Sunday, March 30, 2008

Obama is the realization of King's dream

I wasn't born when Martin Luther King Jr. delivered his "I Have A Dream" speech, but I have seen and heard it many times. It is more powerful to watch it, each time it brings me to tears because of King's oratory ability, the conditions of the time and his vision for a better tomorrow.

King would be struck down by an assassin's bullet before his dream was realized. Much has been written about how far we have come since that fatal day in Memphis 40 years ago. What would King say about where we are? If he were here today, I think he might say there has been progress, but there is a long way to go. Racial prejudice still exists and will likely never go away. Black people still lag behind whites economically. Misunderstanding and mistrust still exist based on racial and ethnic backgrounds.

If King were here today, he'd be 79 years old and likely tired and weary from the struggle. Undoubtedly, he would be looking to others to carry the baton for advancement and improved race relations. He would be looking for someone else to be the torch bearer, the bright light, the beacon of hope.

I think he would look at Barack Obama and say: "You are the embodiment of what I spoke of that hot summer day back in August of 1963. You, Barack, are what I dreamed of."

That Obama, a man borne of a white mother and Kenyan father, would be running for President of the United States and show an ability to unite people across racial lines would undoubtedly make King proud. He might equally sing the praises of Tiger Woods, a multi-ethnic athlete universally embraced across racial lines and married to a white woman.

But it isn't these men themselves that King would be proud of, but the conditions and progress that make their success possible.

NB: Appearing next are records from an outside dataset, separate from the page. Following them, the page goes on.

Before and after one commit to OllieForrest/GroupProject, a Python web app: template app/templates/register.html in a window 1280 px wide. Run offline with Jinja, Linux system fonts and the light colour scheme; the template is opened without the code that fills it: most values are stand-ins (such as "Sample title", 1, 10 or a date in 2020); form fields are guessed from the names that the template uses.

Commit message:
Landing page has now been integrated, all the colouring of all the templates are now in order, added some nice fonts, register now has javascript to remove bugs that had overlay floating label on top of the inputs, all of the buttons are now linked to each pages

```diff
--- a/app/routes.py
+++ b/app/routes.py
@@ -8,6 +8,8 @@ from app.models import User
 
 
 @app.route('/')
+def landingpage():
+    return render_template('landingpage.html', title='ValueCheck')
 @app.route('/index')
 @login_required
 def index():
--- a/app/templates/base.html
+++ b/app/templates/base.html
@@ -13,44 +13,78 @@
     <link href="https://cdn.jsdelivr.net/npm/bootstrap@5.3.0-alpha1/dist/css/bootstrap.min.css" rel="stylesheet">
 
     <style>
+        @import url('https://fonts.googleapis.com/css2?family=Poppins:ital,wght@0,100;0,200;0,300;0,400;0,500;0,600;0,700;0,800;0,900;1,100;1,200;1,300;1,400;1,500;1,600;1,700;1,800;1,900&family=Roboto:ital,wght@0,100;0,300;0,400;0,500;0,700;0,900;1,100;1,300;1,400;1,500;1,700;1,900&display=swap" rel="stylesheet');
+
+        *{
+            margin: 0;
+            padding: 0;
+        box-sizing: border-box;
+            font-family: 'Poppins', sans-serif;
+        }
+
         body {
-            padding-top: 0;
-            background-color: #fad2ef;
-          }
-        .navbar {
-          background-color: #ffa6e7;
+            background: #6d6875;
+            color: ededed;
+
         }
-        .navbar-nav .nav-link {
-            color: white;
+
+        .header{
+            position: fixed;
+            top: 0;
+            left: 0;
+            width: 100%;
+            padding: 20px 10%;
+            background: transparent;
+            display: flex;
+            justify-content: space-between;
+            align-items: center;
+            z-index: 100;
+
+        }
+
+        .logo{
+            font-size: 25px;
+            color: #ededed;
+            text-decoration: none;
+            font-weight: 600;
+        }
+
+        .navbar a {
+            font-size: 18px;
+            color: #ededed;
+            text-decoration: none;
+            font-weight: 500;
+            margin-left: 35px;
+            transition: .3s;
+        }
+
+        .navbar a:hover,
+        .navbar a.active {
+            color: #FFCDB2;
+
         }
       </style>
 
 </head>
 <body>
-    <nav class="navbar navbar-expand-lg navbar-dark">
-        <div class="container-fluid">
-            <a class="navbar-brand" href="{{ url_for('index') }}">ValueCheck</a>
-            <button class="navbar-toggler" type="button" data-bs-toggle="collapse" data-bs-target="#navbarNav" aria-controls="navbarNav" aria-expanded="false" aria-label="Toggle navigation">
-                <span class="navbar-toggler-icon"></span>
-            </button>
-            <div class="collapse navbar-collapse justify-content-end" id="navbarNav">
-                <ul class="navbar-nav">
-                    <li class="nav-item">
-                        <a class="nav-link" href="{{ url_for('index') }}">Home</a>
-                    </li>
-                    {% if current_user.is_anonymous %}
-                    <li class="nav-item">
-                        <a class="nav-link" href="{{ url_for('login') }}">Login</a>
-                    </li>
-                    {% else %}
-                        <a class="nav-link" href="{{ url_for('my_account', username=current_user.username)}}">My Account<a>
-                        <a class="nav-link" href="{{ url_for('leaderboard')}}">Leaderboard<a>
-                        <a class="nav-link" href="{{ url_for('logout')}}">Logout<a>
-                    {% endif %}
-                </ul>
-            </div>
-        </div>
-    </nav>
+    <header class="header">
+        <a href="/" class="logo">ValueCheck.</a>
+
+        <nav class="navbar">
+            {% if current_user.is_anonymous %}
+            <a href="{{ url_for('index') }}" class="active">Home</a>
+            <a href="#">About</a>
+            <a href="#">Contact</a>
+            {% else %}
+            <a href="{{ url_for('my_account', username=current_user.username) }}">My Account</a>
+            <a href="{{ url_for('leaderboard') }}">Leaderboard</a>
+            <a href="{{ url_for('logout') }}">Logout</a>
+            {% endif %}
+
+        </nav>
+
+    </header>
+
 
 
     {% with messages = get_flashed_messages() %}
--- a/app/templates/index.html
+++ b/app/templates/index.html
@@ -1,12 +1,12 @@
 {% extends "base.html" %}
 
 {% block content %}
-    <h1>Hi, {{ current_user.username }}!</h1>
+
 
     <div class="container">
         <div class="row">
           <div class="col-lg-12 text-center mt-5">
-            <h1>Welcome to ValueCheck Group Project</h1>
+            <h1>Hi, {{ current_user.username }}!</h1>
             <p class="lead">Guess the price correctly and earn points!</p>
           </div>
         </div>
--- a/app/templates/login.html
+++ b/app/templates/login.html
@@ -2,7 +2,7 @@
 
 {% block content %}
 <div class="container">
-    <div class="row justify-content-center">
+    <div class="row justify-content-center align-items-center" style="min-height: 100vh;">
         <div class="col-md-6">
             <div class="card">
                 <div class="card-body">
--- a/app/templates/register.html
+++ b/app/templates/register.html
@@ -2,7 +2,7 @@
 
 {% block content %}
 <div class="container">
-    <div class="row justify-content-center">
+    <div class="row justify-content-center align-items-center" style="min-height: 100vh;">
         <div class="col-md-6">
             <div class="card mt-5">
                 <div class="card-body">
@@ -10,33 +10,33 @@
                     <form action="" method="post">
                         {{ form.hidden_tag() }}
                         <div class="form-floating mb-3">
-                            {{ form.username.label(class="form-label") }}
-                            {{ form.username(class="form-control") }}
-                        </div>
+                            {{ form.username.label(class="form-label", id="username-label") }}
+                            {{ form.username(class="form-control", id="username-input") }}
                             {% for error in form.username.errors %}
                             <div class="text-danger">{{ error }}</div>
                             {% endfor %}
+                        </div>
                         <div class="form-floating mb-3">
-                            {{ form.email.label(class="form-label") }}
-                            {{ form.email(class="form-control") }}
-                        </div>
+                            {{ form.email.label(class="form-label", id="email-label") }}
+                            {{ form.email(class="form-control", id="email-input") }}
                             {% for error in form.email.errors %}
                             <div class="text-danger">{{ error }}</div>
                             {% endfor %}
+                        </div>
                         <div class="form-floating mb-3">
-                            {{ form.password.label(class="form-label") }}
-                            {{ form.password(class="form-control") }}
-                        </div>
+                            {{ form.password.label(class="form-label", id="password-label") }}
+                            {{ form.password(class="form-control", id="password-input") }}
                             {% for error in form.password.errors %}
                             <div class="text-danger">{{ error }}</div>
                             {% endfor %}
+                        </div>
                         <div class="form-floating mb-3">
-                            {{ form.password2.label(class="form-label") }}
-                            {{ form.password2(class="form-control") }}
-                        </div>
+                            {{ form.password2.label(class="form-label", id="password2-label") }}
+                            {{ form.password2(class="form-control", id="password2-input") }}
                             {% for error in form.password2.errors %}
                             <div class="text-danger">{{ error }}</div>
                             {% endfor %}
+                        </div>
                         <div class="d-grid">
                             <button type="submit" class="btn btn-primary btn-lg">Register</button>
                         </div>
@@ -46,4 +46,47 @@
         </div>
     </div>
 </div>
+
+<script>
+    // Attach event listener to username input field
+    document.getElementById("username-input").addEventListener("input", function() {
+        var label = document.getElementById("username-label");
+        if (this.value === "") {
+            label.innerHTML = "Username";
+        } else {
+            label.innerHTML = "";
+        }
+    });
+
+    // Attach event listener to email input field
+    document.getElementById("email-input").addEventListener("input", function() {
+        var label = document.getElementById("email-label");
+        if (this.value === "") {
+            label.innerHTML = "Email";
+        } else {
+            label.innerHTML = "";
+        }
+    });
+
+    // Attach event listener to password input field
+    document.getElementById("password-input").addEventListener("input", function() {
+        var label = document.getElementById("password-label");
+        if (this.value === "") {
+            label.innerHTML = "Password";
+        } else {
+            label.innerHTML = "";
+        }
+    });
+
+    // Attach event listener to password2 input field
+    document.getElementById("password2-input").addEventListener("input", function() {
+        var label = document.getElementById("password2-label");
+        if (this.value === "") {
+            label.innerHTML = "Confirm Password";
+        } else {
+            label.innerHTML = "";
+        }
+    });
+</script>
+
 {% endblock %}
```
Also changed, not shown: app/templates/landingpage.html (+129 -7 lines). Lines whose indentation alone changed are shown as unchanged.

King dreamed of an America where a man would be seen not for the color of his skin, but the content of his character.

Yes, Dr. King, we still have a way to go, but we have come a long way toward that dream of yours.

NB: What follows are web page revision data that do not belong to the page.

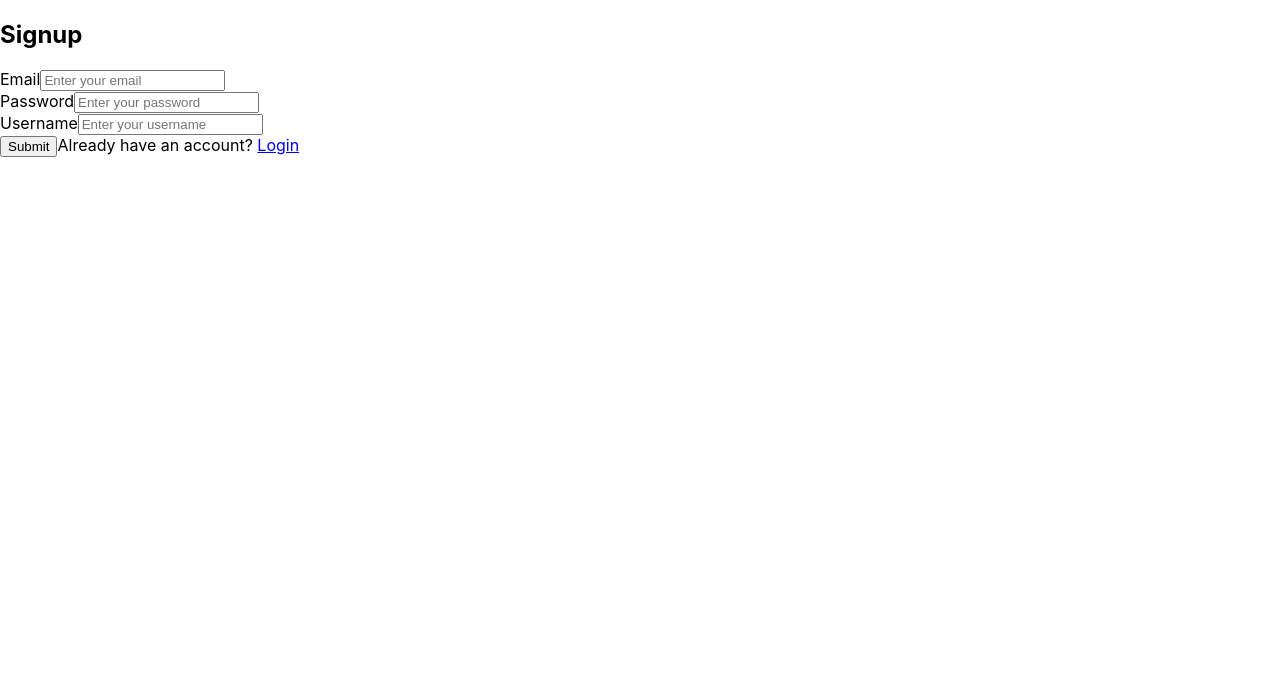
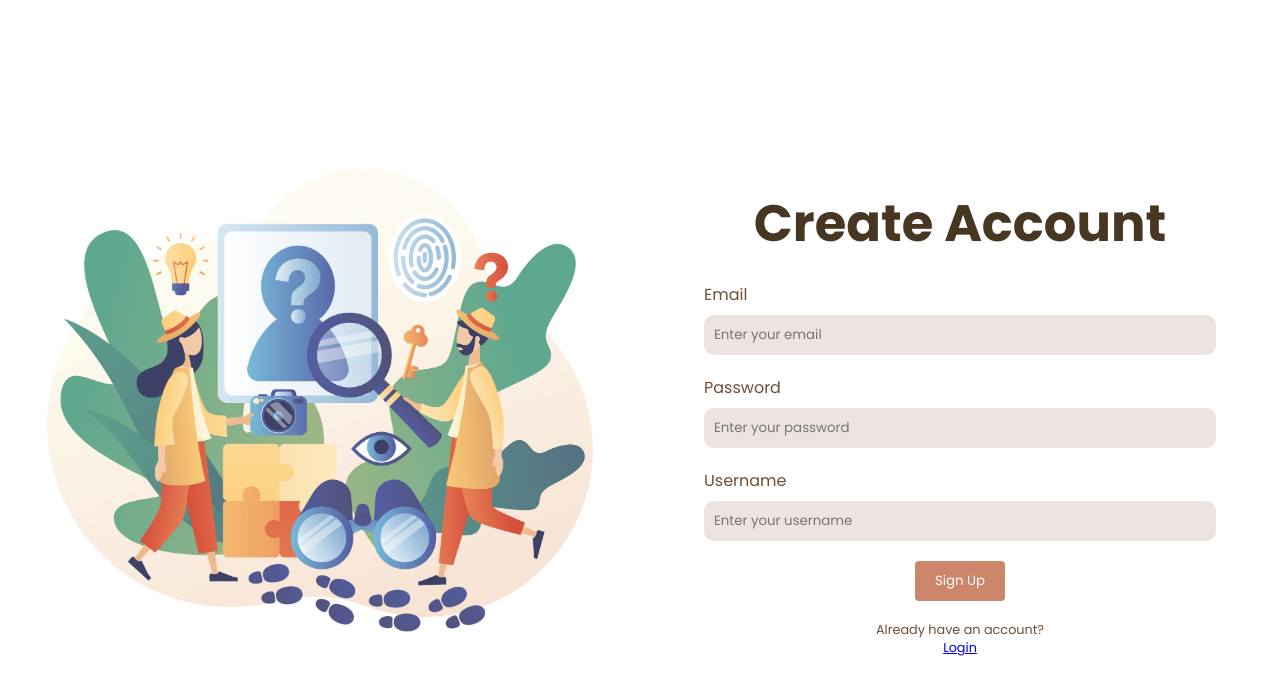
Before and after one commit to lukkn/CivicHacks, a React (Create React App) app in the folder client/: page /signup in a window 1280 px wide. Shown: the top 694 px of the page. Built offline with nearby package versions, Linux system fonts and the light colour scheme.

Commit message:
Styled login/signup page

```diff
--- a/client/public/index.html
+++ b/client/public/index.html
@@ -9,6 +9,9 @@
       name="description"
       content="Web site created using create-react-app"
     />
+    <link rel="preconnect" href="https://fonts.googleapis.com">
+    <link rel="preconnect" href="https://fonts.gstatic.com" crossorigin>
+    <link href="https://fonts.googleapis.com/css2?family=Inter:wght@100..900&family=Poppins:ital,wght@0,100;0,200;0,300;0,400;0,500;0,600;0,700;0,800;0,900;1,100;1,200;1,300;1,400;1,500;1,600;1,700;1,800;1,900&display=swap" rel="stylesheet">
     <link rel="apple-touch-icon" href="%PUBLIC_URL%/logo192.png" />
     <!--
       manifest.json provides metadata used when your web app is installed on a
--- a/client/src/App.css
+++ b/client/src/App.css
@@ -0,0 +1,88 @@
+* {
+  font-family: Poppins, sans-serif;
+}
+
+h2 {
+  font-size: 4vw;
+  color: #473622;
+  margin-bottom: 20px;
+}
+
+.container {
+  display: flex;
+  width: 100vw;
+  height: 100vh;
+}
+
+.image-container {
+  display: none;
+  background-image: url("./images/graphic.jpg");
+  background-size: contain;
+  background-repeat: no-repeat;
+  background-position: center;
+  width: 50%;
+}
+
+.form-container {
+  display: flex;
+  flex-direction: column;
+  align-items: center;
+  justify-content: center;
+  width: 50%;
+  margin: auto;
+}
+.form-container form {
+  display: flex;
+  gap: 20px;
+  flex-direction: column;
+  align-items: center;
+  justify-content: center;
+  width: 100%;
+}
+.form-container form .input-group {
+  display: flex;
+  flex-direction: column;
+  width: 80%;
+}
+.form-container form label {
+  display: block;
+  font-size: 1rem;
+  color: #704e33;
+  margin-bottom: 8px;
+}
+.form-container form input {
+  display: block;
+  padding: 10px;
+  border: none;
+  border-radius: 10px;
+  box-sizing: border-box;
+  background-color: #ede3e1;
+}
+.form-container form button {
+  padding: 10px 20px;
+  background-color: #cc876a;
+  color: white;
+  border: none;
+  border-radius: 4px;
+  cursor: pointer;
+  transition: background-color 0.3s;
+}
+.form-container form button:hover {
+  background-color: #896b53;
+}
+.form-container form span {
+  font-size: 0.8rem;
+  color: #704e33;
+  display: flex;
+  flex-direction: column;
+  justify-content: center;
+  align-items: center;
+}
+
+@media (min-width: 768px) {
+  .image-container {
+    display: block;
+  }
+}
+
+/*# sourceMappingURL=App.css.map */
--- a/client/src/pages/Login.jsx
+++ b/client/src/pages/Login.jsx
@@ -58,10 +58,12 @@
   };
 
   return (
-    <div className="form_container">
-      <h2>Login</h2>
+    <div className="container">
+      <div className="image-container"></div>
+      <div className="form-container">
+        <h2>Welcome Back!</h2>
         <form onSubmit={handleSubmit}>
-        <div>
+          <div className="input-group">
             <label htmlFor="email">Email</label>
             <input
               type="email"
@@ -71,7 +73,7 @@
               onChange={handleOnChange}
             />
           </div>
-        <div>
+          <div className="input-group">
             <label htmlFor="password">Password</label>
             <input
               type="password"
@@ -81,13 +83,15 @@
               onChange={handleOnChange}
             />
           </div>
-        <button type="submit">Submit</button>
+          <button type="submit">Log In</button>
           <span>
             Don't have an account? <Link to={"/signup"}>Signup</Link>
           </span>
         </form>
         <ToastContainer />
       </div>
+    </div>
   );
 };
+
 export default Login;
--- a/client/src/pages/Signup.jsx
+++ b/client/src/pages/Signup.jsx
@@ -10,7 +10,7 @@
     password: "",
     username: "",
   });
-  const { email, password, username} = inputValue;
+  const { email, password, username } = inputValue;
   const handleOnChange = (e) => {
     const { name, value } = e.target;
     setInputValue({
@@ -25,7 +25,7 @@
     });
   const handleSuccess = (msg) =>
     toast.success(msg, {
-      position: "bottom-right",
+      position: "bottom-left",
     });
 
   const handleSubmit = async (e) => {
@@ -59,10 +59,12 @@
   };
 
   return (
-    <div className="form_container">
-      <h2>Signup</h2>
+    <div className="container">
+      <div className="image-container"></div>
+      <div className="form-container">
+        <h2>Create Account</h2>
         <form onSubmit={handleSubmit}>
-        <div>
+          <div className="input-group">
             <label htmlFor="email">Email</label>
             <input
               type="email"
@@ -72,7 +74,7 @@
               onChange={handleOnChange}
             />
           </div>
-        <div>
+          <div className="input-group">
             <label htmlFor="password">Password</label>
             <input
               type="password"
@@ -82,8 +84,7 @@
               onChange={handleOnChange}
             />
           </div>
-
-        <div>
+          <div className="input-group">
             <label htmlFor="username">Username</label>
             <input
               type="text"
@@ -93,13 +94,14 @@
               onChange={handleOnChange}
             />
           </div>
-        <button type="submit">Submit</button>
+          <button type="submit">Sign Up</button>
           <span>
             Already have an account? <Link to={"/login"}>Login</Link>
           </span>
         </form>
         <ToastContainer />
       </div>
+    </div>
   );
 };
 
```
Also changed, not shown: client/src/images/graphic.jpg (added), 1 other file (tests, documents, lock files or other folders). Lines whose indentation alone changed are shown as unchanged.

Is Barack Obama the realization of Martin Luther King's dream?
No free polls